**EXERCISE PROMPT:** The following entries are to be retyped in full, exactly as written.

**PROVIDED RECORDS:**

^^^^

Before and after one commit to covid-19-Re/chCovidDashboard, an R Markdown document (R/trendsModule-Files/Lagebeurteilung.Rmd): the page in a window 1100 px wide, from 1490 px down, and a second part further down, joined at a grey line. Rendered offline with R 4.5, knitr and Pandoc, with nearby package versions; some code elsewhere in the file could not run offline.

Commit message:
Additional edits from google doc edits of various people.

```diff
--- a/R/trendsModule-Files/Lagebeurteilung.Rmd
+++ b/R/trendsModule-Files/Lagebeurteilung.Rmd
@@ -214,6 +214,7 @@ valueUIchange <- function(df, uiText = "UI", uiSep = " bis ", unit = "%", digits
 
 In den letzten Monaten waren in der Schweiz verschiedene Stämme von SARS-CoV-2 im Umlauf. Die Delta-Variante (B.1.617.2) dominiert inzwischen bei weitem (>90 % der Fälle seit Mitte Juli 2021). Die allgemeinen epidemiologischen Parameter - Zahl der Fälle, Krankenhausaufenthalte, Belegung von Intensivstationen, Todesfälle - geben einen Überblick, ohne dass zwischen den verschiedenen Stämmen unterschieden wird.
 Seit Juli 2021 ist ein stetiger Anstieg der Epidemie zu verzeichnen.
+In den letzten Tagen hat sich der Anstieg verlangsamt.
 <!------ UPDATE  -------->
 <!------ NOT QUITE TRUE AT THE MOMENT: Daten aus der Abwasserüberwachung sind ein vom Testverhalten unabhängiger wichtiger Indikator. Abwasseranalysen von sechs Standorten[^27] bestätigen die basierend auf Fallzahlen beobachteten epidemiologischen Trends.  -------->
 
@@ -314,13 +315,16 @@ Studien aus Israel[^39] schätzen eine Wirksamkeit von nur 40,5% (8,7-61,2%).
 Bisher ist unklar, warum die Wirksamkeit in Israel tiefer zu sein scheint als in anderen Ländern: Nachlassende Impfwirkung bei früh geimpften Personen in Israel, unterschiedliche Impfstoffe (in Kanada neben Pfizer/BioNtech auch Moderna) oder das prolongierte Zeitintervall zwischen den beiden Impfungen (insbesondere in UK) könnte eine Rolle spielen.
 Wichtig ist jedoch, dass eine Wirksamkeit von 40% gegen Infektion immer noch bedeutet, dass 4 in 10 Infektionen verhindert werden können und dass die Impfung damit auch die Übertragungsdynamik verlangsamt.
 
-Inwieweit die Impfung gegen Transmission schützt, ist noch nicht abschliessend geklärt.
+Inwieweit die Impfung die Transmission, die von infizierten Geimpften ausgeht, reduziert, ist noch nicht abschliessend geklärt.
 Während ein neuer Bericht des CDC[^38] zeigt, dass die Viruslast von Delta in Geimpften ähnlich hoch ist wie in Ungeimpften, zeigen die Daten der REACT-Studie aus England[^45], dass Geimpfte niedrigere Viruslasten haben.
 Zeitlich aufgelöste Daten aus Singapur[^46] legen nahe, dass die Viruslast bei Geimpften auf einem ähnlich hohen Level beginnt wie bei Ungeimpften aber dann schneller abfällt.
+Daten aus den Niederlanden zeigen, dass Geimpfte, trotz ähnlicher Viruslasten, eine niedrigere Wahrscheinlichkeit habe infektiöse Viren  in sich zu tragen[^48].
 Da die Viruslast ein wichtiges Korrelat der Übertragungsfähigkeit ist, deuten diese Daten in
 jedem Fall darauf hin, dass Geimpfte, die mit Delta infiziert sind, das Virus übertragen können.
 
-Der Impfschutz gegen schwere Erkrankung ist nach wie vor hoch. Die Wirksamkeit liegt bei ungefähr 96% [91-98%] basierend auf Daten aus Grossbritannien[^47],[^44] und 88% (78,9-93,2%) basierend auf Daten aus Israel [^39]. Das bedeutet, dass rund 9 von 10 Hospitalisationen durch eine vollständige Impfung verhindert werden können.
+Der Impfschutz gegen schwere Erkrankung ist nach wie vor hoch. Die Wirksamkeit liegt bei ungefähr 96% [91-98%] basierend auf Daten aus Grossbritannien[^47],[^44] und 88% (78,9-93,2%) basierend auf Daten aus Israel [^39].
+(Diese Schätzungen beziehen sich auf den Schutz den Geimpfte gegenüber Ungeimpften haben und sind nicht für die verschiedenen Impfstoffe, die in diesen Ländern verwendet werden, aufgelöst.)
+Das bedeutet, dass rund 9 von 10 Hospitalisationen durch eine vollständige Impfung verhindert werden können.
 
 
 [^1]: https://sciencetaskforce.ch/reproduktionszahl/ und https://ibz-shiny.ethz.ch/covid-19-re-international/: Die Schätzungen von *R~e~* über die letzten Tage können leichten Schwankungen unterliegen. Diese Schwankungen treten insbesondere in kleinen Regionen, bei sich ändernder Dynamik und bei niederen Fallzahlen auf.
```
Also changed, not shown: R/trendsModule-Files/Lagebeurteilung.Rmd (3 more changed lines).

^^^^

**REPLY TO THE EXERCISE:**
Before and after one commit to covid-19-Re/chCovidDashboard, an R Markdown document (R/trendsModule-Files/Lagebeurteilung.Rmd): the page in a window 1100 px wide, from 1490 px down, and a second part further down, joined at a grey line. Rendered offline with R 4.5, knitr and Pandoc, with nearby package versions; some code elsewhere in the file could not run offline.

Commit message:
Additional edits from google doc edits of various people.

```diff
--- a/R/trendsModule-Files/Lagebeurteilung.Rmd
+++ b/R/trendsModule-Files/Lagebeurteilung.Rmd
@@ -214,6 +214,7 @@ valueUIchange <- function(df, uiText = "UI", uiSep = " bis ", unit = "%", digits
 
 In den letzten Monaten waren in der Schweiz verschiedene Stämme von SARS-CoV-2 im Umlauf. Die Delta-Variante (B.1.617.2) dominiert inzwischen bei weitem (>90 % der Fälle seit Mitte Juli 2021). Die allgemeinen epidemiologischen Parameter - Zahl der Fälle, Krankenhausaufenthalte, Belegung von Intensivstationen, Todesfälle - geben einen Überblick, ohne dass zwischen den verschiedenen Stämmen unterschieden wird.
 Seit Juli 2021 ist ein stetiger Anstieg der Epidemie zu verzeichnen.
+In den letzten Tagen hat sich der Anstieg verlangsamt.
 <!------ UPDATE  -------->
 <!------ NOT QUITE TRUE AT THE MOMENT: Daten aus der Abwasserüberwachung sind ein vom Testverhalten unabhängiger wichtiger Indikator. Abwasseranalysen von sechs Standorten[^27] bestätigen die basierend auf Fallzahlen beobachteten epidemiologischen Trends.  -------->
 
@@ -314,13 +315,16 @@ Studien aus Israel[^39] schätzen eine Wirksamkeit von nur 40,5% (8,7-61,2%).
 Bisher ist unklar, warum die Wirksamkeit in Israel tiefer zu sein scheint als in anderen Ländern: Nachlassende Impfwirkung bei früh geimpften Personen in Israel, unterschiedliche Impfstoffe (in Kanada neben Pfizer/BioNtech auch Moderna) oder das prolongierte Zeitintervall zwischen den beiden Impfungen (insbesondere in UK) könnte eine Rolle spielen.
 Wichtig ist jedoch, dass eine Wirksamkeit von 40% gegen Infektion immer noch bedeutet, dass 4 in 10 Infektionen verhindert werden können und dass die Impfung damit auch die Übertragungsdynamik verlangsamt.
 
-Inwieweit die Impfung gegen Transmission schützt, ist noch nicht abschliessend geklärt.
+Inwieweit die Impfung die Transmission, die von infizierten Geimpften ausgeht, reduziert, ist noch nicht abschliessend geklärt.
 Während ein neuer Bericht des CDC[^38] zeigt, dass die Viruslast von Delta in Geimpften ähnlich hoch ist wie in Ungeimpften, zeigen die Daten der REACT-Studie aus England[^45], dass Geimpfte niedrigere Viruslasten haben.
 Zeitlich aufgelöste Daten aus Singapur[^46] legen nahe, dass die Viruslast bei Geimpften auf einem ähnlich hohen Level beginnt wie bei Ungeimpften aber dann schneller abfällt.
+Daten aus den Niederlanden zeigen, dass Geimpfte, trotz ähnlicher Viruslasten, eine niedrigere Wahrscheinlichkeit habe infektiöse Viren  in sich zu tragen[^48].
 Da die Viruslast ein wichtiges Korrelat der Übertragungsfähigkeit ist, deuten diese Daten in
 jedem Fall darauf hin, dass Geimpfte, die mit Delta infiziert sind, das Virus übertragen können.
 
-Der Impfschutz gegen schwere Erkrankung ist nach wie vor hoch. Die Wirksamkeit liegt bei ungefähr 96% [91-98%] basierend auf Daten aus Grossbritannien[^47],[^44] und 88% (78,9-93,2%) basierend auf Daten aus Israel [^39]. Das bedeutet, dass rund 9 von 10 Hospitalisationen durch eine vollständige Impfung verhindert werden können.
+Der Impfschutz gegen schwere Erkrankung ist nach wie vor hoch. Die Wirksamkeit liegt bei ungefähr 96% [91-98%] basierend auf Daten aus Grossbritannien[^47],[^44] und 88% (78,9-93,2%) basierend auf Daten aus Israel [^39].
+(Diese Schätzungen beziehen sich auf den Schutz den Geimpfte gegenüber Ungeimpften haben und sind nicht für die verschiedenen Impfstoffe, die in diesen Ländern verwendet werden, aufgelöst.)
+Das bedeutet, dass rund 9 von 10 Hospitalisationen durch eine vollständige Impfung verhindert werden können.
 
 
 [^1]: https://sciencetaskforce.ch/reproduktionszahl/ und https://ibz-shiny.ethz.ch/covid-19-re-international/: Die Schätzungen von *R~e~* über die letzten Tage können leichten Schwankungen unterliegen. Diese Schwankungen treten insbesondere in kleinen Regionen, bei sich ändernder Dynamik und bei niederen Fallzahlen auf.
```
Also changed, not shown: R/trendsModule-Files/Lagebeurteilung.Rmd (3 more changed lines).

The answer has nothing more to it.